Ever gone to check a Facebook friend request only to find out it's from your nan? Or, at the other end of the spectrum, your little cousin who now won't stop bombarding you with Candy Crush requests?
Whether you're a social media lover or hater, there's no use denying the widespread impact it has had on the way people connect and communicate. It's no longer restricted to the tech-savvy, either.
As the influence of social media continues to grow, different generations are signing up (or growing up, and taking their social media accounts with them), meaning now your 'friends' and followers could be a melting pot of generations, each bringing with them vastly different ideals, opinions, and, tellingly, levels of social media proficiency.
So how has the landscape of social media changed now it's no longer for those who 'get it'?
"The current era of online interaction is one of the first times in a long time where new users interact with older users, and by 'older' I mean users with quite a lot of experience," Dr Glen Fuller of the News & Media Research Centre, University of Canberra told The Huffington Post Australia.
"Quite often you'll see newer users making errors that older users think are obvious. On the other hand, older, more experienced users interact with each other in a way that newer users find bewildering.
"While it's not a new problem, the scale of the problem is relatively new."
Fuller says the differing levels of experience brought to each platform can prove frustrating for all involved. While you really don't want to see yet another picture of Aunty Glenda's cats, she might be equally confused as to why you, her beloved niece/nephew, haven't 'liked' them. Fuller says a lot of this comes down to newer users understanding the concept of audience.
"One of the good things about the internet is you can find a group of people who will like anything you like," Fuller told HuffPost Austraila.
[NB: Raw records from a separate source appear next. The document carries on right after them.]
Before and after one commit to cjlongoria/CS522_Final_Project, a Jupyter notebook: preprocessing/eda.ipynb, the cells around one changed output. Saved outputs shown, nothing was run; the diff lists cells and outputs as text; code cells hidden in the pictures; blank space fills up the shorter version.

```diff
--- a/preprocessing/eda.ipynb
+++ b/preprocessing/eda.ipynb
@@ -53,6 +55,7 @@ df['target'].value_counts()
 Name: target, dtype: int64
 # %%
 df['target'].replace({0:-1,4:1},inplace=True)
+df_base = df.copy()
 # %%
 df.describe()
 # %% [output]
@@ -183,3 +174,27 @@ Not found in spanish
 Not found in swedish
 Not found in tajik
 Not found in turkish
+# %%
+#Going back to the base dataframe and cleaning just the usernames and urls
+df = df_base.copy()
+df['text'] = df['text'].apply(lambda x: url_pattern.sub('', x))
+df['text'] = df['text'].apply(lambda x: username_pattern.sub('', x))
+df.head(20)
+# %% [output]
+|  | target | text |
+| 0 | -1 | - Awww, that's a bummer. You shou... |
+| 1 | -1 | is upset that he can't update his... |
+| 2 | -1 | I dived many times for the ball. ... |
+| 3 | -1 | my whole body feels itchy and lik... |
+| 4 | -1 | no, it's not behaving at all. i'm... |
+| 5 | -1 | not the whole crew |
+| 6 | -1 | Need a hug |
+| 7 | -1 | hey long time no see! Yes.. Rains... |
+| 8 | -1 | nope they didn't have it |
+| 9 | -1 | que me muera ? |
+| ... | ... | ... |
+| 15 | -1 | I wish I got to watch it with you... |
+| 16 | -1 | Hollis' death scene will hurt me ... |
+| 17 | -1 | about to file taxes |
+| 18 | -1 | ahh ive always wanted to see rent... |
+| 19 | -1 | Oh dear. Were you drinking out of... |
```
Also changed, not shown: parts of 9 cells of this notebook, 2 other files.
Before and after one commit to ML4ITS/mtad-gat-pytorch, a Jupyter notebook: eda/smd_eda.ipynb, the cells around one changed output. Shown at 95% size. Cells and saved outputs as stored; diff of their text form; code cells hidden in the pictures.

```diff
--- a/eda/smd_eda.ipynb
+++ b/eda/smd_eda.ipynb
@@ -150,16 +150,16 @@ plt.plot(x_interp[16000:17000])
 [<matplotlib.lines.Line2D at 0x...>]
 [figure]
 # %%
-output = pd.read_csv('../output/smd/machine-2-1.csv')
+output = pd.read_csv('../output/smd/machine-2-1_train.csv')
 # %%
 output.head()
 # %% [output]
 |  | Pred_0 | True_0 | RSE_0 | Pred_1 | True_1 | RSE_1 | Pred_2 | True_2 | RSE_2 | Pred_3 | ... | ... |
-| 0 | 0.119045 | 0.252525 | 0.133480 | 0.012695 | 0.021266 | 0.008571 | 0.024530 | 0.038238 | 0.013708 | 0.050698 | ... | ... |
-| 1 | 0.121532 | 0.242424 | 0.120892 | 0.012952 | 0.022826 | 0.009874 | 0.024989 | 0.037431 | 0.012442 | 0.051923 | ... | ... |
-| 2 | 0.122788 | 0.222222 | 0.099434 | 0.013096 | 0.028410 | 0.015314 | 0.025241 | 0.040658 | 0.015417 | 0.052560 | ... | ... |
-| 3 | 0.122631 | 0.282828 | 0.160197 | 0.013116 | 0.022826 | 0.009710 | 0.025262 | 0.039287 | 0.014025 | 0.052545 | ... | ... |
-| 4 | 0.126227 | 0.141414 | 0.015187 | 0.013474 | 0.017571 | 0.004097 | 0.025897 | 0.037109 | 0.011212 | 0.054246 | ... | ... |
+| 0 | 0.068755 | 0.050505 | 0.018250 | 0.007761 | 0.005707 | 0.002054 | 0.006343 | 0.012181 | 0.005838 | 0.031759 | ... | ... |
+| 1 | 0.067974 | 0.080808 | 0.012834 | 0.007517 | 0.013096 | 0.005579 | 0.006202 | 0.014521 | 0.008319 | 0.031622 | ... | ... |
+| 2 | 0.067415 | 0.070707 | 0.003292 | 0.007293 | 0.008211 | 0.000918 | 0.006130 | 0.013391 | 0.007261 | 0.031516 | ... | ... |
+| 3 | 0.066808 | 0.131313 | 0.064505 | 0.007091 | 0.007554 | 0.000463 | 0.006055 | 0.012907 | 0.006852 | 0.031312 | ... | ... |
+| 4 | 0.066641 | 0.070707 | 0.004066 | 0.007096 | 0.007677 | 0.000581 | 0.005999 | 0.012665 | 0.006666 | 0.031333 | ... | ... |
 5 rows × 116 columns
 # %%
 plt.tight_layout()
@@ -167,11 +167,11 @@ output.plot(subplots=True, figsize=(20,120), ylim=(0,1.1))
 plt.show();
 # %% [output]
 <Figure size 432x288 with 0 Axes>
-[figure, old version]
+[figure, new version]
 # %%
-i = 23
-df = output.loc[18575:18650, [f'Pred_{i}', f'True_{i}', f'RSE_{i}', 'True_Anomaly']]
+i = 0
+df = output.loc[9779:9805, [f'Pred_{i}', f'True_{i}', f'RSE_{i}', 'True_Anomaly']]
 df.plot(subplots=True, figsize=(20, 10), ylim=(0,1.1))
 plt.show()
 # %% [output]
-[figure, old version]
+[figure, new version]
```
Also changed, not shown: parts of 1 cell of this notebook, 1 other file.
"Which means if you want to talk about certain things, you can find the audience to do that with. Where the difficulty lies is you actually need to find that audience -- you can't just assume because you have a Twitter account you have an audience who is going to listen to everything you say.
"You also can't expect too much of the platform by assuming you are going to get interaction start away. Unless you're a massive celebrity, of course, in which case it's a completely different scenario."
Speaking of celebrity, Dr Tama Leaver of the School of Media, Culture and Creative Arts at Curtin University says one of the biggest cross-generational confusions on social media is none other than, you guessed it, the selfie.
Kim Kardashian, selfie queen.
"Opinions on selfies usually comes down to a generation thing," Leaver told HuffPost Australia. "The younger generations tend to view selfies as self-empowering, or that they are sharing positive body images with each other.
"On the other end you have accusations of narcissism and ridiculous self indulgence. In actual fact, both are probably true from from each perspective.
"But both need to be aware of the platform they are using and what that means. Facebook is a good example. With something like 1.59 billion users, we're talking about a full spectrum of generations on there.
"It’s a sharing ground everyone will see. Myself, knowing my grandparents are looking at my Facebook account makes me much less likely to share certain things. I think this is why services such as Snapchat are popular, for that exact reason."
More experienced users are also advised to ease up on the judgment, already, and show a little patience as newer inductees learn the ropes. After all, ever checked out your very first profile picture? If it's something you'd be thrilled to still be using now, then props to you. But more often than not, it will make you cringe. (What were you thinking?)
"There are so many weird conversations on Facebook that really highlight generational differences," Leaver said. "Though you'll also see cultural differences as well as the level of technical ability coming into play.
"One of the most obvious examples of this is those posts you can share, such as 'I'm posting this Facebook so I’m protecting my privacy settings,' or the equivalent.
"For more experienced users, it's frustrating. They're thinking: 'this achieves nothing, why are you doing this again?' But that's just a classic example of the levels of technical literacy differing."
According to Leaver, the best thing to do is to get savvy with filters -- whether that means employing them yourself or showing Aunty Glenda how to join the page Cat Lovers Anonymous.
"Some people are really good at filtering. They are choosing what they want to see, and communicating their own posts to an interested audience," Leaver said.
"I think people who react most strongly [to seeing things they don't like on social media] are the ones who don’t understand they can tweak the system, both in terms of what you receive, and who sees what you share."